── Records shown ──

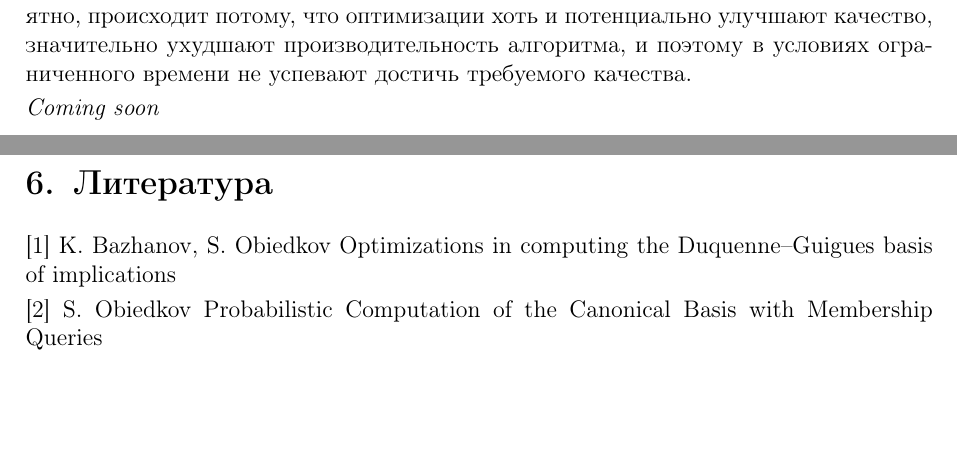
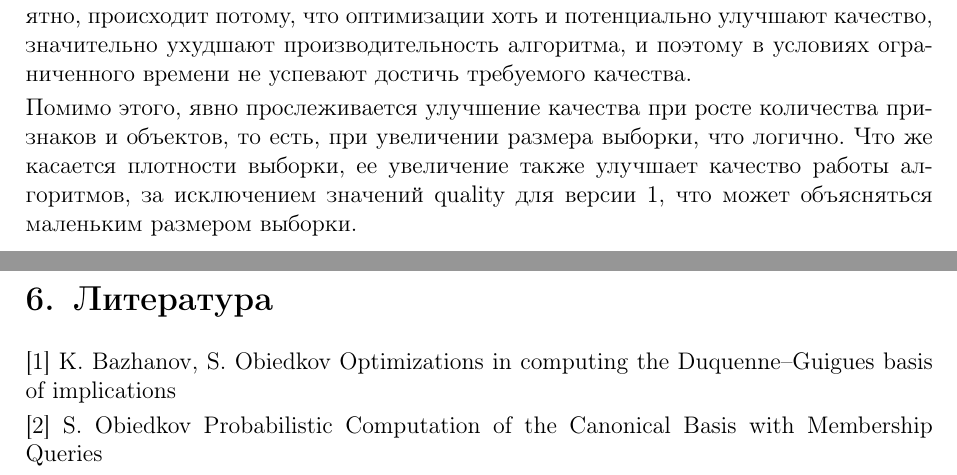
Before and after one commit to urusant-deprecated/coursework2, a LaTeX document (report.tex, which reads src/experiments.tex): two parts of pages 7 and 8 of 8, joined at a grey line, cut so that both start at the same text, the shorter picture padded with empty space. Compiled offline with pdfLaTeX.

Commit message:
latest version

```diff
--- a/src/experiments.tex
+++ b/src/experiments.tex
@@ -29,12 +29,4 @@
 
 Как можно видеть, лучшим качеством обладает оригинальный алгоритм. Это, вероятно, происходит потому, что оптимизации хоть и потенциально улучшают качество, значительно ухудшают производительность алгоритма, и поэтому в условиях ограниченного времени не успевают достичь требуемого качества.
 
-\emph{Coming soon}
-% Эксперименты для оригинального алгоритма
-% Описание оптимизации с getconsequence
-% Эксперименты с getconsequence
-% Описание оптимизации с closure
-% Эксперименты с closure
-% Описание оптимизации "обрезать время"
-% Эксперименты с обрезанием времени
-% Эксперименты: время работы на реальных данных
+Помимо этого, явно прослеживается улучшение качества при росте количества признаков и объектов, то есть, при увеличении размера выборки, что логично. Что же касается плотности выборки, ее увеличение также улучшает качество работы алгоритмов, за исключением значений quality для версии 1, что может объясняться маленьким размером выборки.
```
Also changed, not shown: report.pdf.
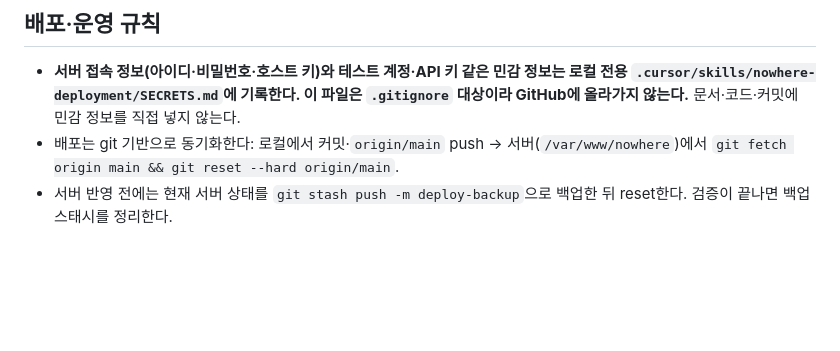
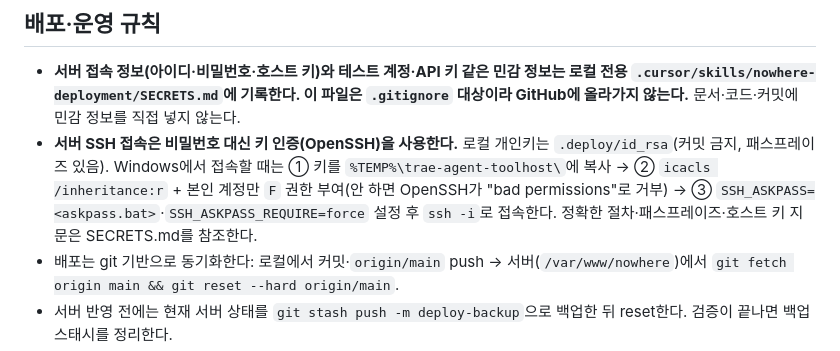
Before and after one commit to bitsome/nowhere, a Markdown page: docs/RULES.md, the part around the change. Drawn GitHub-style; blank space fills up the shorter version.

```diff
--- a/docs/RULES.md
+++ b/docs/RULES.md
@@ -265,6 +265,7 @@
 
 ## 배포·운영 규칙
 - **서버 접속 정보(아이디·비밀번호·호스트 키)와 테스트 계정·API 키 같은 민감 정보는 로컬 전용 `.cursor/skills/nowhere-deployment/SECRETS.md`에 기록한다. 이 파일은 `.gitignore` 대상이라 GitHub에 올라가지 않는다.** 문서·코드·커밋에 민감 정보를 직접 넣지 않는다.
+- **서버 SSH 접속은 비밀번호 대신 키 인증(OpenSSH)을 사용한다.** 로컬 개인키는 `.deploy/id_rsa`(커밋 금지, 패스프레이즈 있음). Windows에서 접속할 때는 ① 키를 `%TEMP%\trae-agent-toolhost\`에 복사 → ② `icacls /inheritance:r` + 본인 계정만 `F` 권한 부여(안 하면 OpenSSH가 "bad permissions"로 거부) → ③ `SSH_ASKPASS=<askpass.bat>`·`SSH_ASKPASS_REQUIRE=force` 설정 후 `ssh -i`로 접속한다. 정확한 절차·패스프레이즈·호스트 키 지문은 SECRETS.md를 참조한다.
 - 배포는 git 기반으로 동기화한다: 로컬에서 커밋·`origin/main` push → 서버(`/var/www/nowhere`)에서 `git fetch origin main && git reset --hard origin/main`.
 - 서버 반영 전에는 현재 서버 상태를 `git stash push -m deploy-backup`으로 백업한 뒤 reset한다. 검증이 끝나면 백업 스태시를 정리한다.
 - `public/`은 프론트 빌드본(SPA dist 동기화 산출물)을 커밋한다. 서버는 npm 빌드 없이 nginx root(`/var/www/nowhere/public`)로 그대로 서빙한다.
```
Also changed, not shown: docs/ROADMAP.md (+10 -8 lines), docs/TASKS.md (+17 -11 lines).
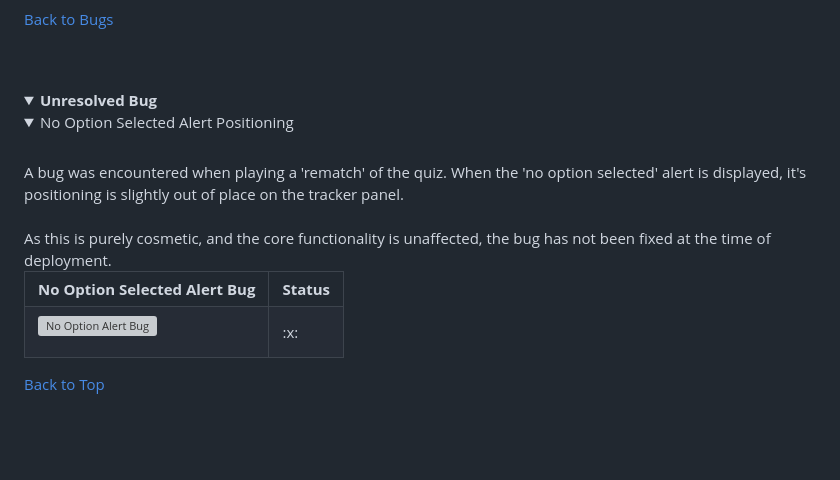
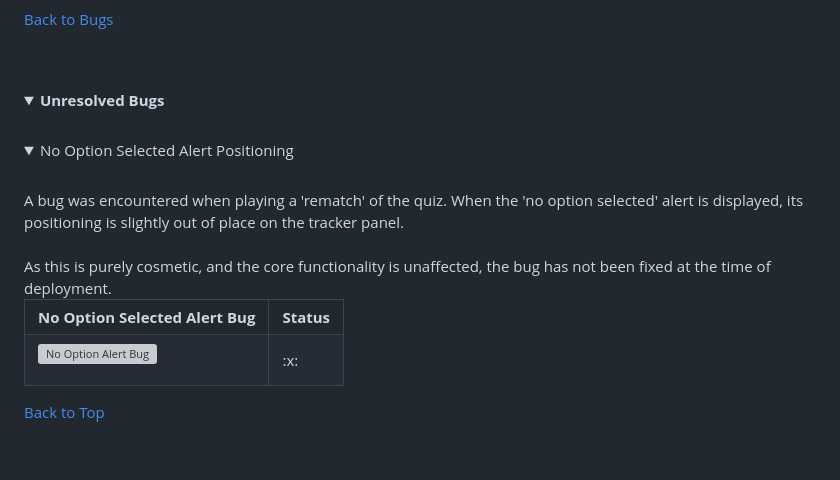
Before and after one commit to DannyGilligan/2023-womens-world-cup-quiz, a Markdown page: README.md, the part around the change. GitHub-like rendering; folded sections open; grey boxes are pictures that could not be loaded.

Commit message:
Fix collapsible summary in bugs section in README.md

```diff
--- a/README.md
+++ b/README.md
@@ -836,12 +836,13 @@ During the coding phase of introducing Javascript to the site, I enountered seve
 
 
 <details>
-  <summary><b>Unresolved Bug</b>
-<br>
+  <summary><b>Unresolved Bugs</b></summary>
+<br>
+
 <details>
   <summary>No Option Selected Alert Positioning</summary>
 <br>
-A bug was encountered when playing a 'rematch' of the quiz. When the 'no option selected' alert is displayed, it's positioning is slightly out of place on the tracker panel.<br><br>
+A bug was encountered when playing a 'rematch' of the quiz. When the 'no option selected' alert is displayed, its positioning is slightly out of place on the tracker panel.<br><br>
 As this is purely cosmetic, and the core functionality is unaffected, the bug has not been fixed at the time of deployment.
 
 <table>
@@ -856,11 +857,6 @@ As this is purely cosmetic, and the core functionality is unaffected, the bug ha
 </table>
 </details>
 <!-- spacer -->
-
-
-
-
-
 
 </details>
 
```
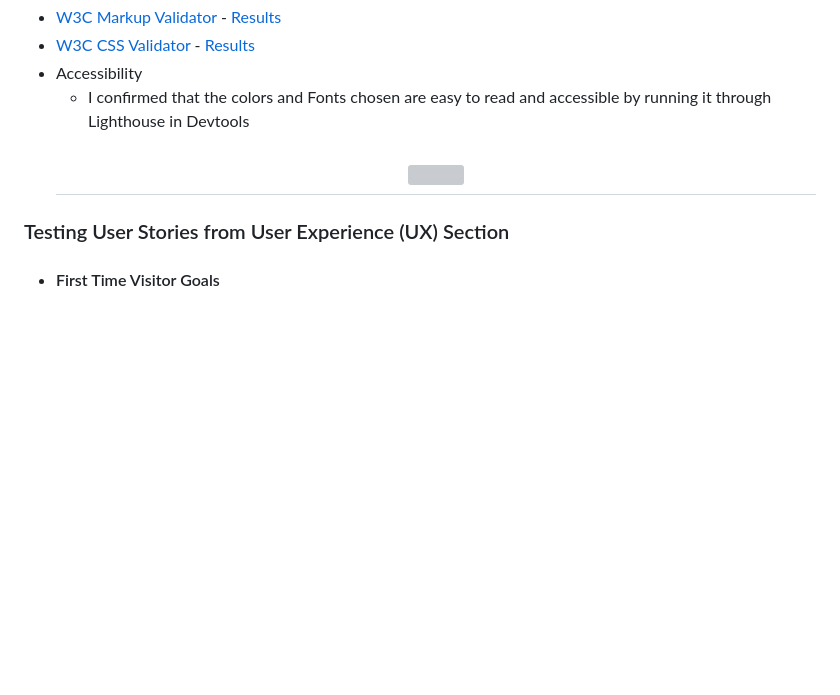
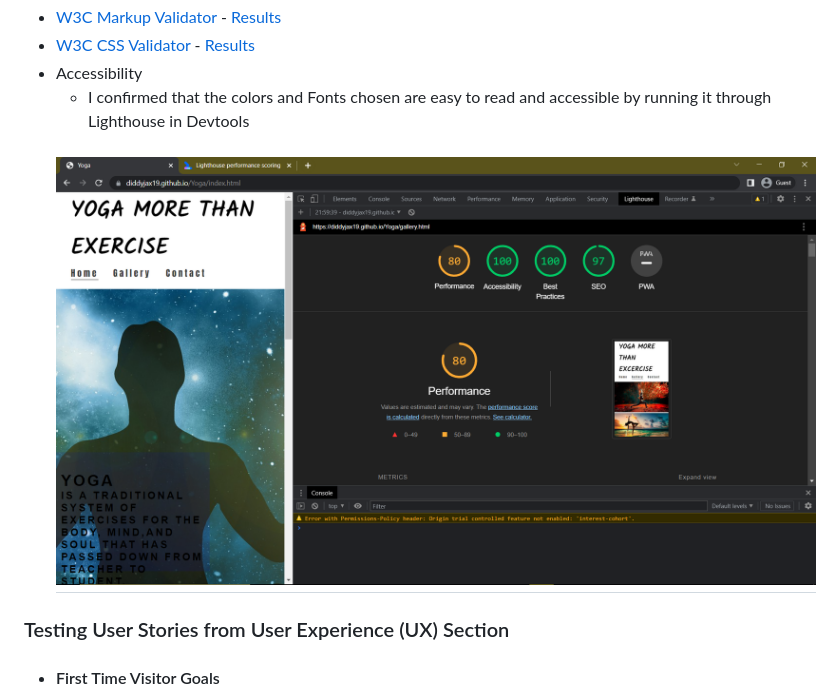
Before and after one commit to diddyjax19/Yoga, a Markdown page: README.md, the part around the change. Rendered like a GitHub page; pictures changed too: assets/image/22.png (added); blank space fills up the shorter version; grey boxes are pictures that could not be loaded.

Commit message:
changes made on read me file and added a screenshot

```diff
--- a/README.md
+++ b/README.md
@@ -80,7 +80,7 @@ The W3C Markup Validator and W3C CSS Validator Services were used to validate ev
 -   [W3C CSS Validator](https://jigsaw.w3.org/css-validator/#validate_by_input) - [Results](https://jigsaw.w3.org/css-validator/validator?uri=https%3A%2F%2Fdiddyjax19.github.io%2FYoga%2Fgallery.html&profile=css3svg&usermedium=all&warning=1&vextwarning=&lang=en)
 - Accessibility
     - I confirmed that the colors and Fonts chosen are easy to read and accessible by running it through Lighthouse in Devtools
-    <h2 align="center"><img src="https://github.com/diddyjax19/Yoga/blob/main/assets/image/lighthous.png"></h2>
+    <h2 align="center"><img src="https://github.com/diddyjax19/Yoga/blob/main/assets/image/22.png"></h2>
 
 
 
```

───

Exercise description: Search the data for "summary" and list every line in which it occurs.

The completed task:
Fix collapsible summary in bugs section in README.md
-  <summary><b>Unresolved Bug</b>
+  <summary><b>Unresolved Bugs</b></summary>
   <summary>No Option Selected Alert Positioning</summary>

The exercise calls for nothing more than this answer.